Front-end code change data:

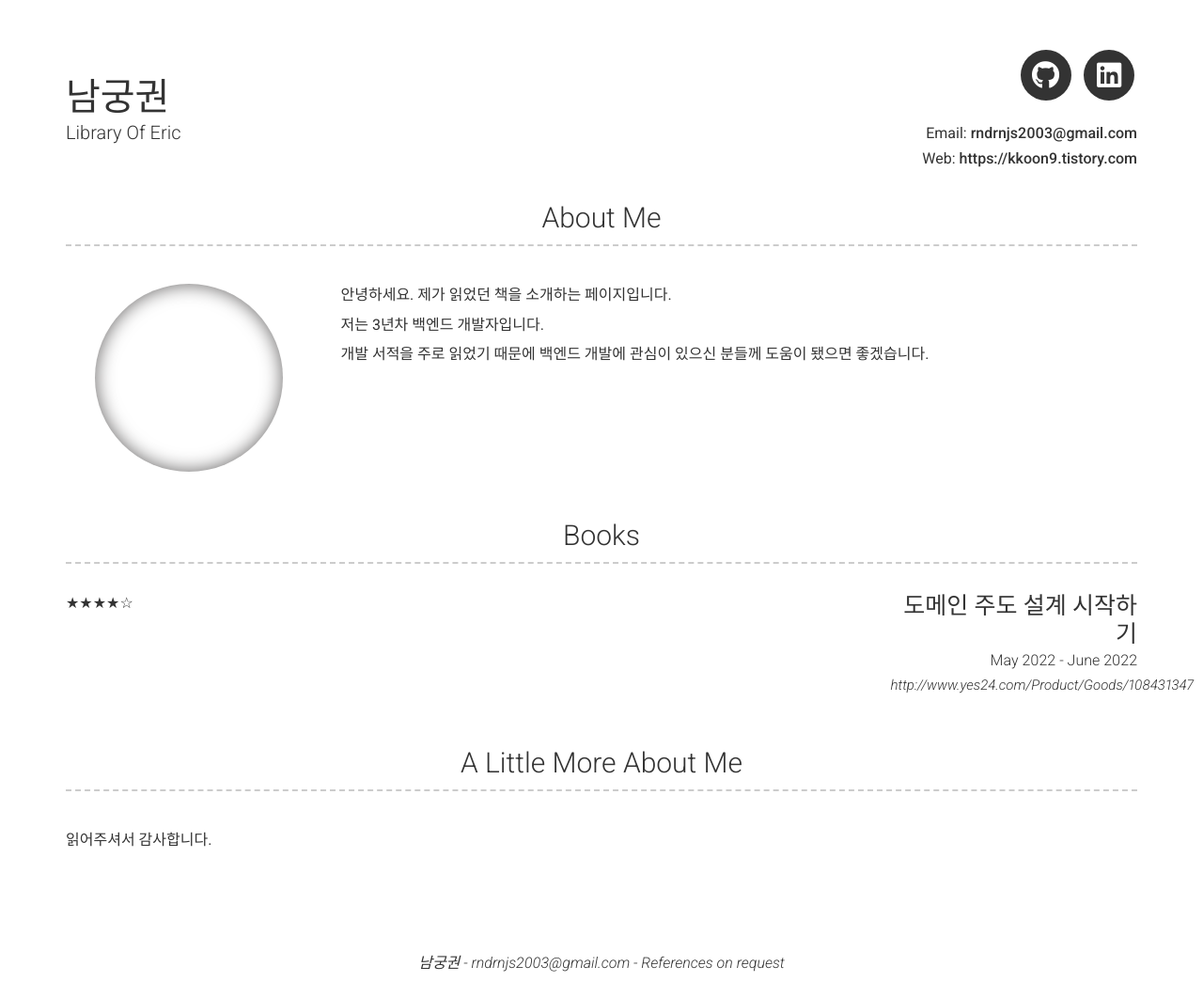
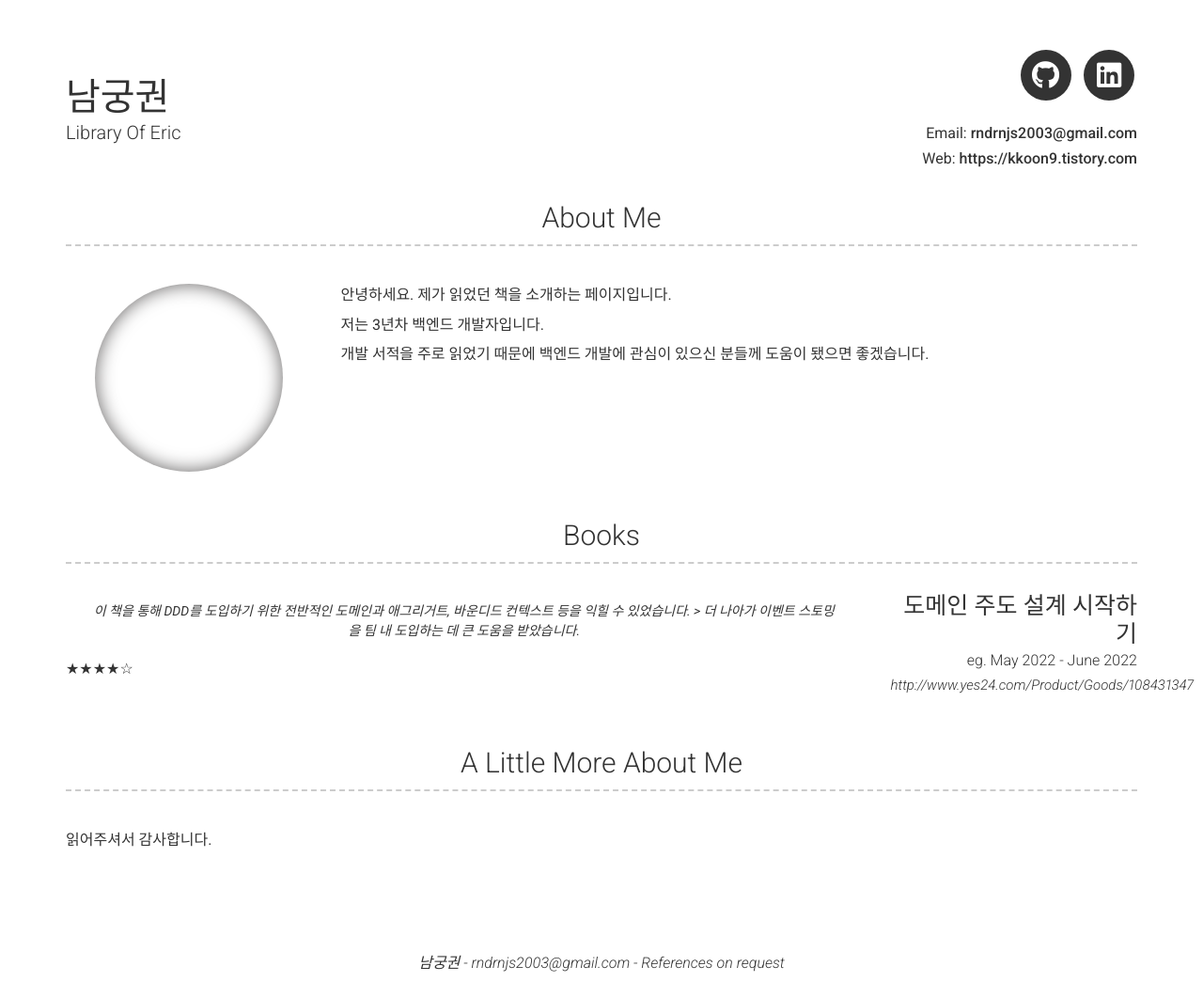
Before and after one commit to kkoon9/kkoon9.github.io, a Jekyll site: the page built from index.md, in a window 1280 px wide. Shown: the whole page at 94% size. Built offline with Jekyll 4.4.1, drawn with Linux system fonts in a browser that asks for light colours; nearby versions of some CDN libraries; part of the change alters nothing that is shown.

Commit message:
fix: 줄바꿈 테스트
Signed-off-by: kkoon9 <rndrnjs2003@gmail.com>

```diff
--- a/_config.yml
+++ b/_config.yml
@@ -46,10 +46,11 @@ content:
     content:
       - layout: right
         title: 도메인 주도 설계 시작하기
-        caption: May 2022 - June 2022
+        caption: eg. May 2022 - June 2022
         link: http://www.yes24.com/Product/Goods/108431347
-        content: | # this will include new lines to allow paragraphs
+        quote: >
           이 책을 통해 DDD를 도입하기 위한 전반적인 도메인과 애그리거트, 바운디드 컨텍스트 등을 익힐 수 있었습니다.
+          >
 
           더 나아가 이벤트 스토밍을 팀 내 도입하는 데 큰 도움을 받았습니다.
         description: | # this will include new lines to allow paragraphs
```
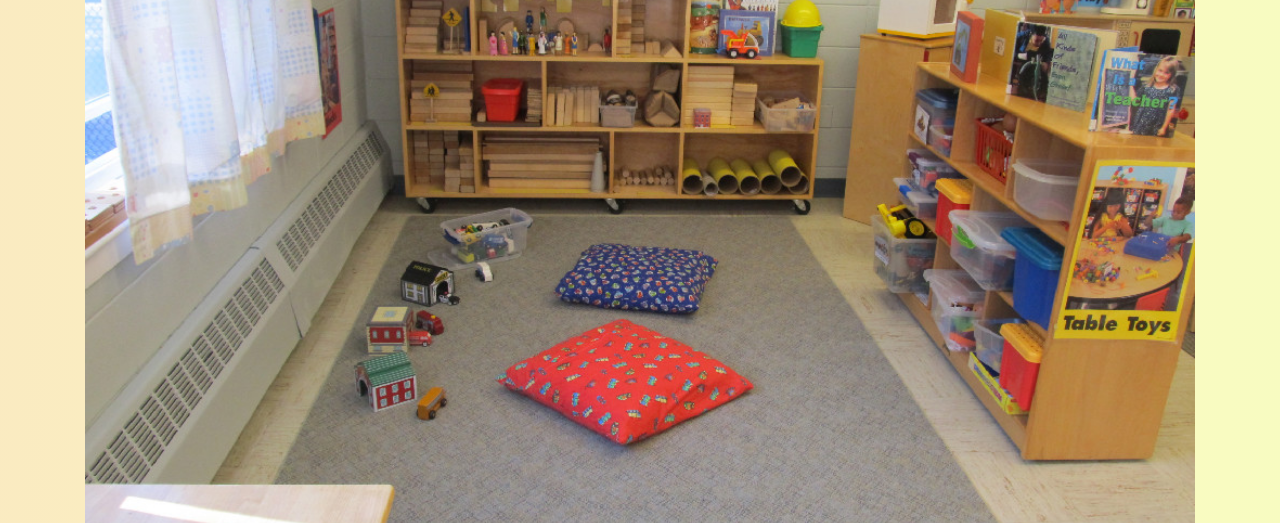
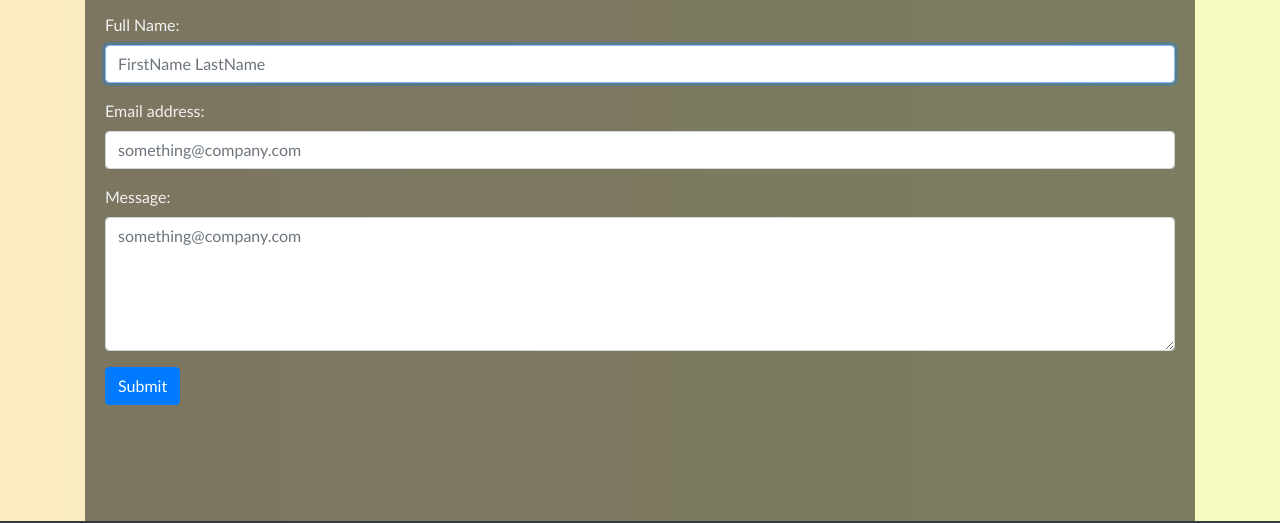
Before and after one commit to ccnsRI/ccnsRI, a plain HTML site: page ContactUs.html in a window 1280 px wide. Shown: the part 204-727 px from the top of the page. Drawn offline with nearby package versions, Linux system fonts and the light colour scheme.

Commit message:
image remove

```diff
--- a/ContactUs.html
+++ b/ContactUs.html
@@ -89,7 +89,7 @@
   </nav>
   <div class="container">
     <br>
-  <img src="img/About Us 1.JPG" alt="Notebook" style="width:100%;">
+  <!--<img src="img/About Us 1.JPG" alt="Notebook" style="width:100%;">-->
   <div class="content">
     <form name="Contact_Form" netlify>
       <h2>Contact Us</h2>
```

* [What needs to be done]
From the records above, pull out each line that has "lines".

* [Exercise response]
-        content: | # this will include new lines to allow paragraphs
         description: | # this will include new lines to allow paragraphs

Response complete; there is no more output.